Task goal :: Examine the material below. Gather every line in which the string "will" appears.

Entries provided ::
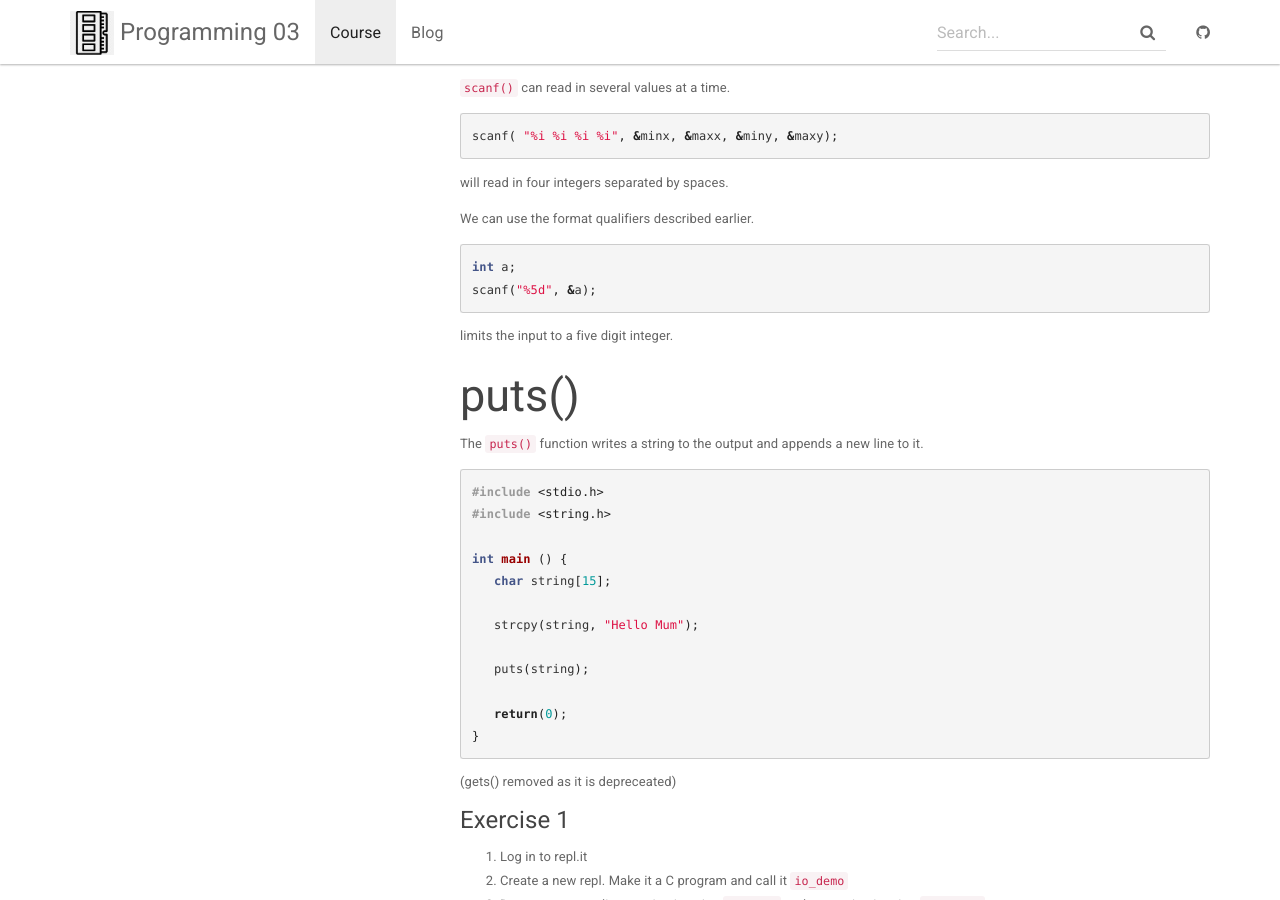
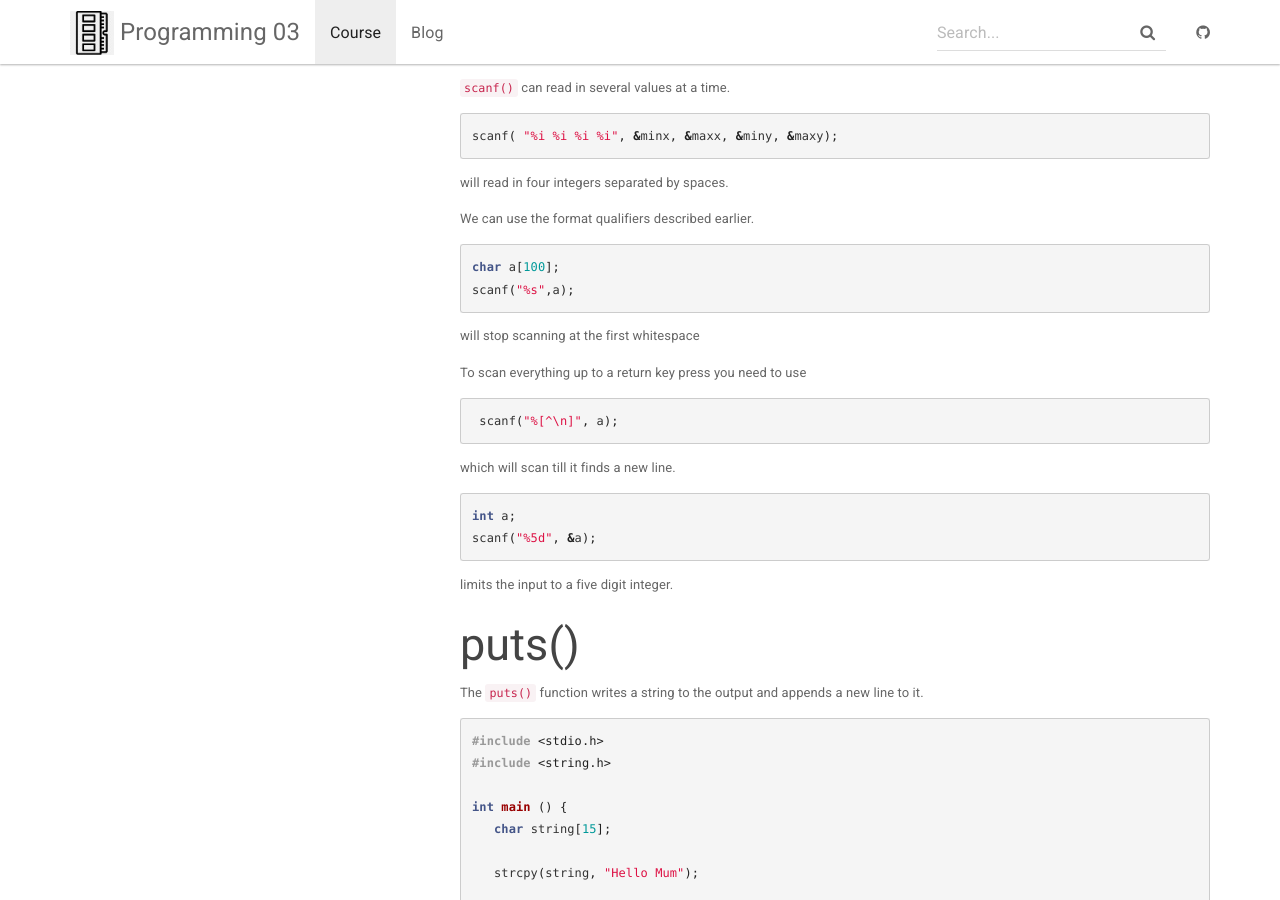
Before and after one commit to andyguestysj/prog03, a Jekyll site: the page built from _docs/topics/2-c/c-08.md, in a window 1280 px wide and 900 px high, scrolled down 1049 px. Built offline with Jekyll 4.4.1, drawn with Linux system fonts in a browser that asks for light colours.

Commit message:
scanf full lines

````diff
--- a/_docs/topics/2-c/c-08.md
+++ b/_docs/topics/2-c/c-08.md
@@ -54,6 +54,19 @@ will read in four integers separated by spaces.
 We can use the format qualifiers described earlier.
 
 ```c
+char a[100];
+scanf("%s",a);
+```
+will stop scanning at the first whitespace
+
+To scan everything up to a return key press you need to use
+```c
+ scanf("%[^\n]", a);
+ ```
+ which will scan till it finds a new line.
+
+
+```c
 int a;
 scanf("%5d", &a);
 ```
````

Answer space ::
@@ -54,6 +54,19 @@ will read in four integers separated by spaces.
+will stop scanning at the first whitespace
+ which will scan till it finds a new line.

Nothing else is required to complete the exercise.